DIRECTIONS FOR THIS TASK >>
Look through the lines below for the word "figure", and copy every line that has it.

━━━━━━━━

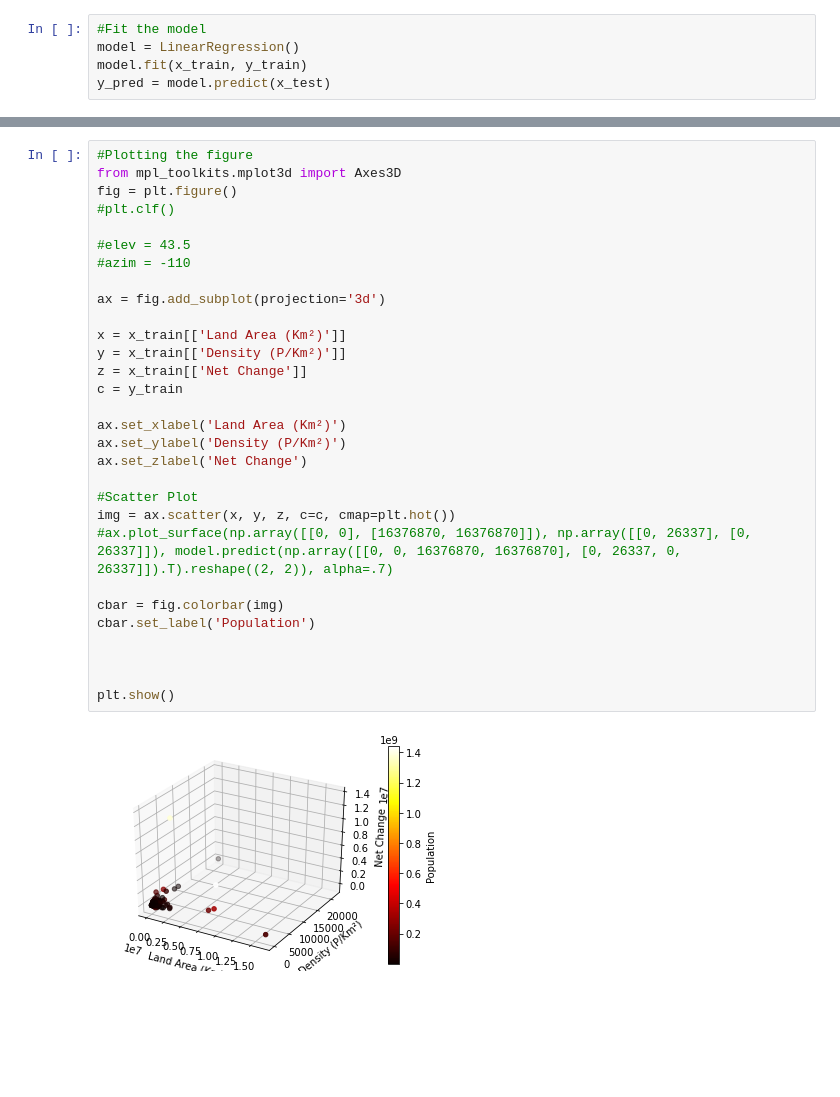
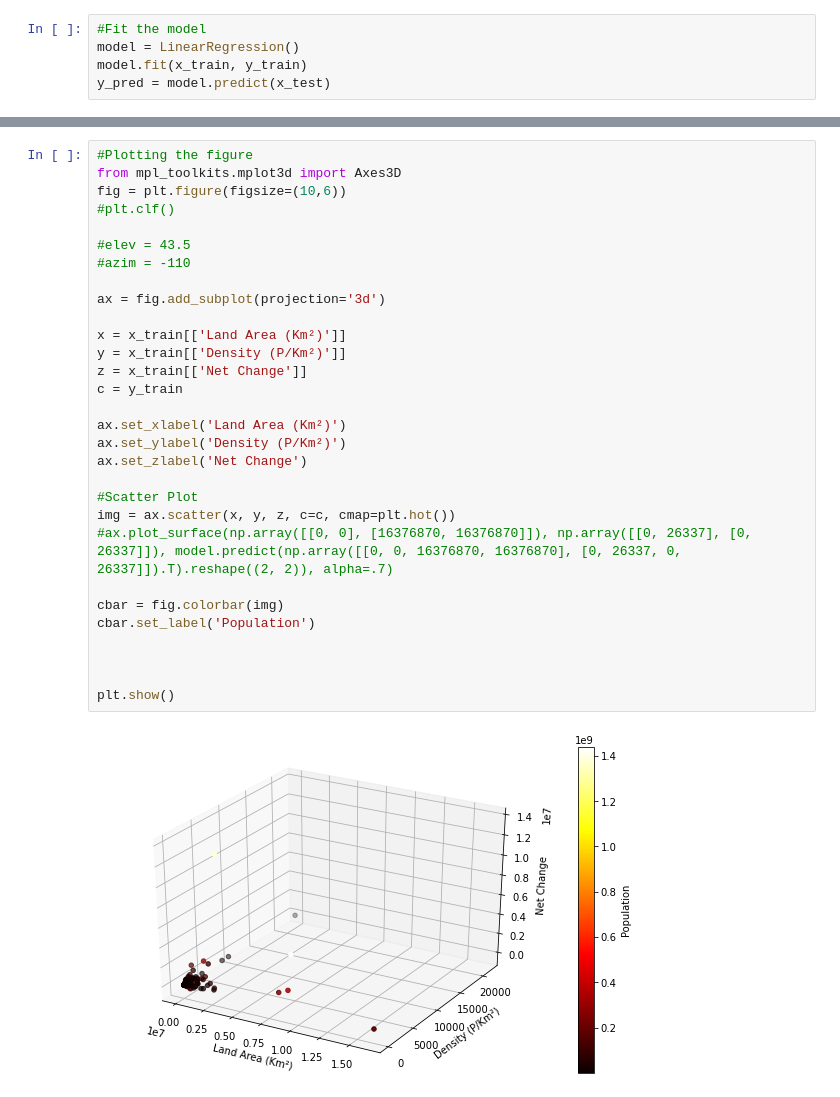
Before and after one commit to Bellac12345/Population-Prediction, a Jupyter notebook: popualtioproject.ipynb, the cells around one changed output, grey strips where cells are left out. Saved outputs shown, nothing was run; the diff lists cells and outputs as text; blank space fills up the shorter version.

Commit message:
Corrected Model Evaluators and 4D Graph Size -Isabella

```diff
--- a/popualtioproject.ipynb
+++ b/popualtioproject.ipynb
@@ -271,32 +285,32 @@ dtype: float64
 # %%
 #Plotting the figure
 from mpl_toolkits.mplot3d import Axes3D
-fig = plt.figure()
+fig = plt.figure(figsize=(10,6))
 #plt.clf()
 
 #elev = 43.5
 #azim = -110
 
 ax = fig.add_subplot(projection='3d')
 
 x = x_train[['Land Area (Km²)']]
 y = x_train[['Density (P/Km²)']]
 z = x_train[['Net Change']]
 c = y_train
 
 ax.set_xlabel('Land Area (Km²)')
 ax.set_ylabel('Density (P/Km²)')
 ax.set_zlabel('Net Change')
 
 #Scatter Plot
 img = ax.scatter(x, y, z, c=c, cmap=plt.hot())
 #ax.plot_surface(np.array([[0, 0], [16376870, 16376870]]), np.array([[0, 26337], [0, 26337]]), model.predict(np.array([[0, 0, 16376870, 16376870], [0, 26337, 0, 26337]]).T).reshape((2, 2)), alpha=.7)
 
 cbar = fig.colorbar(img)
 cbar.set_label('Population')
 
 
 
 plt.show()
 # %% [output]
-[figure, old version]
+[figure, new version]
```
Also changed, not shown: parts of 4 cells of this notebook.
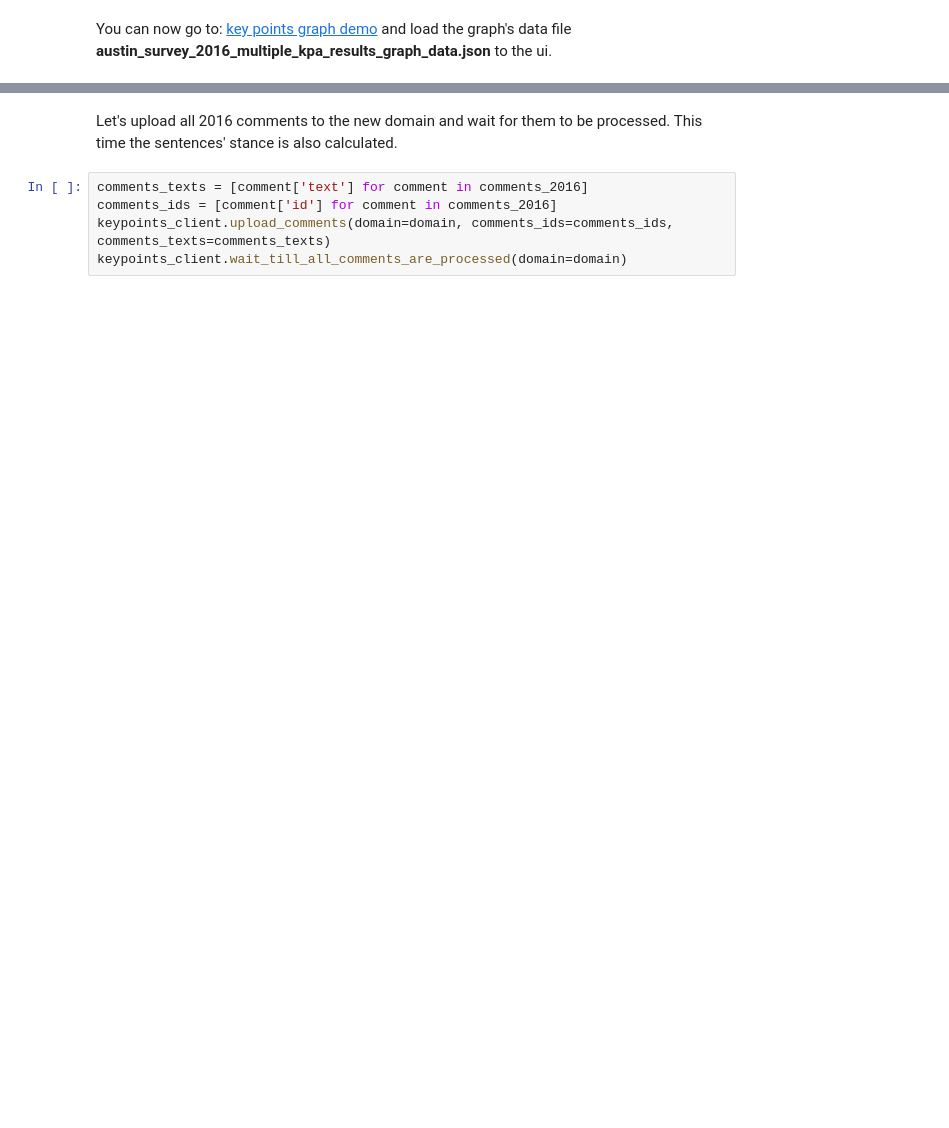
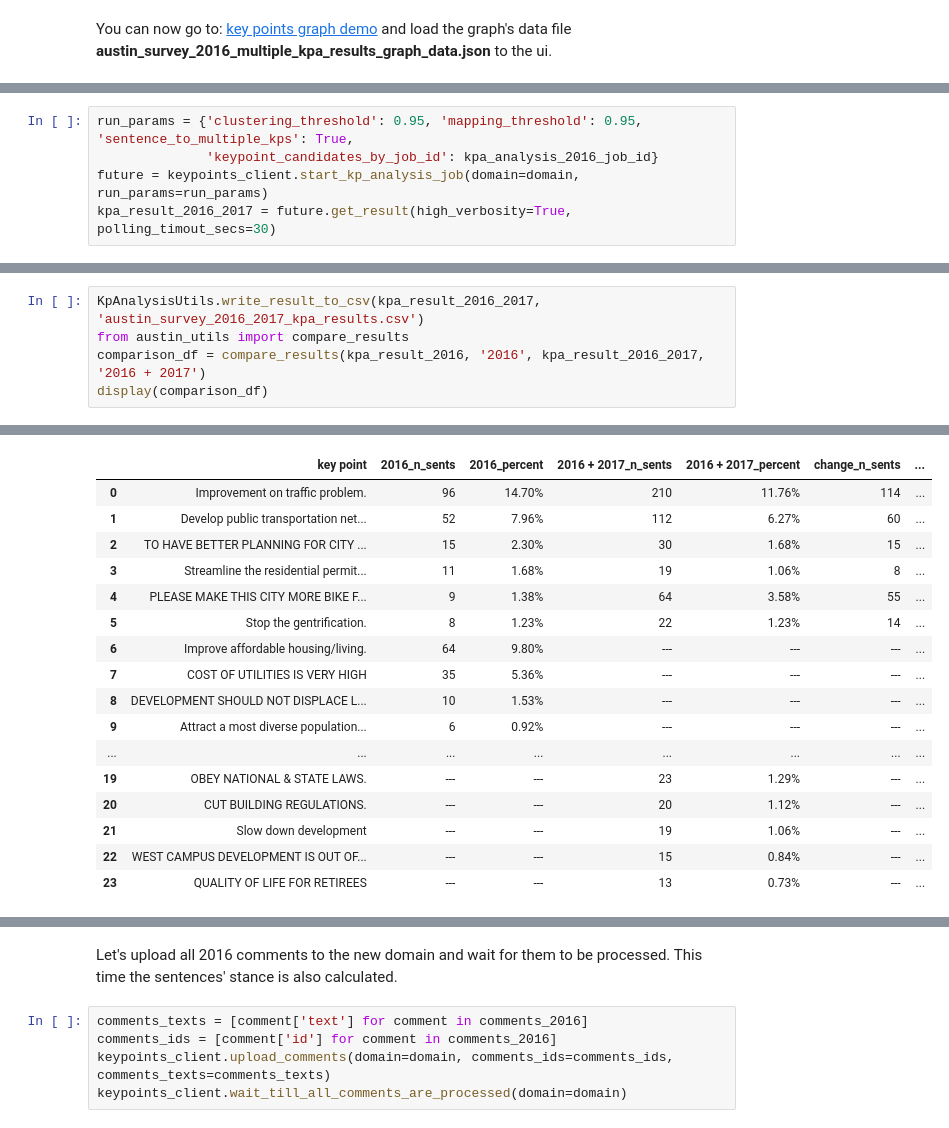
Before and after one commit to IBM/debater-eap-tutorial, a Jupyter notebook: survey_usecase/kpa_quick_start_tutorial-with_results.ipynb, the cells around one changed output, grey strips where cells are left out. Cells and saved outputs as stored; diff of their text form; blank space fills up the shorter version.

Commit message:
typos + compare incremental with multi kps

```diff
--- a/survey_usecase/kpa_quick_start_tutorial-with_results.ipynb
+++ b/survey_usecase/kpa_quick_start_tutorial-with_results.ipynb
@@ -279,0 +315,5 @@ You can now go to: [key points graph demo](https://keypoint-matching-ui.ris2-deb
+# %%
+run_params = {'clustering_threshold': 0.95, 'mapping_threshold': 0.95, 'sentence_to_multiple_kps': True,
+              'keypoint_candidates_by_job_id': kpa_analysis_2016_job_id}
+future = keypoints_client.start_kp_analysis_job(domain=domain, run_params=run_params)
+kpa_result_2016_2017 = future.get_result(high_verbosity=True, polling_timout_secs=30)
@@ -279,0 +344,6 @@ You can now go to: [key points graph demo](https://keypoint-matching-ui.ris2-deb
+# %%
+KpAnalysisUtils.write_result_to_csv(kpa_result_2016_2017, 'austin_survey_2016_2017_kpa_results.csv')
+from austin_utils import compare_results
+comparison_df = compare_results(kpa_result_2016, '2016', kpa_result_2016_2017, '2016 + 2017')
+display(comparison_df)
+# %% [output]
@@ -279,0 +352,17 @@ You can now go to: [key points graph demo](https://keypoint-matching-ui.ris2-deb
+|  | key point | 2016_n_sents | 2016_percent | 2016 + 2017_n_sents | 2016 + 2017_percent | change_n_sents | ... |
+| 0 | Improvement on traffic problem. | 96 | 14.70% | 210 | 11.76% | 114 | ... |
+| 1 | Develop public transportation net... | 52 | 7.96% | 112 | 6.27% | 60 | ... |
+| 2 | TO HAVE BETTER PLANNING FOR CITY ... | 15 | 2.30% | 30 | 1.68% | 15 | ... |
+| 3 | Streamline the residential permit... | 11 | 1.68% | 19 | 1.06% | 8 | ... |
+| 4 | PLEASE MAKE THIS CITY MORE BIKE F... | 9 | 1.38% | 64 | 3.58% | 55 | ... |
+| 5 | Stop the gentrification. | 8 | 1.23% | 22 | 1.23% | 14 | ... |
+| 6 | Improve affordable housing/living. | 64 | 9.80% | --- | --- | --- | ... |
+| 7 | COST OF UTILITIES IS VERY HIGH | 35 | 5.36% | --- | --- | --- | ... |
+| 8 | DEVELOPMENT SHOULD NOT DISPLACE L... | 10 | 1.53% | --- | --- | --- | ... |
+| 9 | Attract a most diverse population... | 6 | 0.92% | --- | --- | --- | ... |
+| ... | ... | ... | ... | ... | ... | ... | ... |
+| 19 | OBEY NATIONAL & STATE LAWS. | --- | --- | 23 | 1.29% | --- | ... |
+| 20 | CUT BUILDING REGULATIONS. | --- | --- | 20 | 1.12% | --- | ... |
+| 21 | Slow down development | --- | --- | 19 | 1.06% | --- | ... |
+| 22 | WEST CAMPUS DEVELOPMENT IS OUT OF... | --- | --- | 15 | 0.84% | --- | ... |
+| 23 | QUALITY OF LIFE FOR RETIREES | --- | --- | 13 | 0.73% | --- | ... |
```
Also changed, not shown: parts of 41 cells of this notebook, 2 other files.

━━━━━━━━

OUTPUT >>
 #Plotting the figure
-fig = plt.figure()
+fig = plt.figure(figsize=(10,6))
-[figure, old version]
+[figure, new version]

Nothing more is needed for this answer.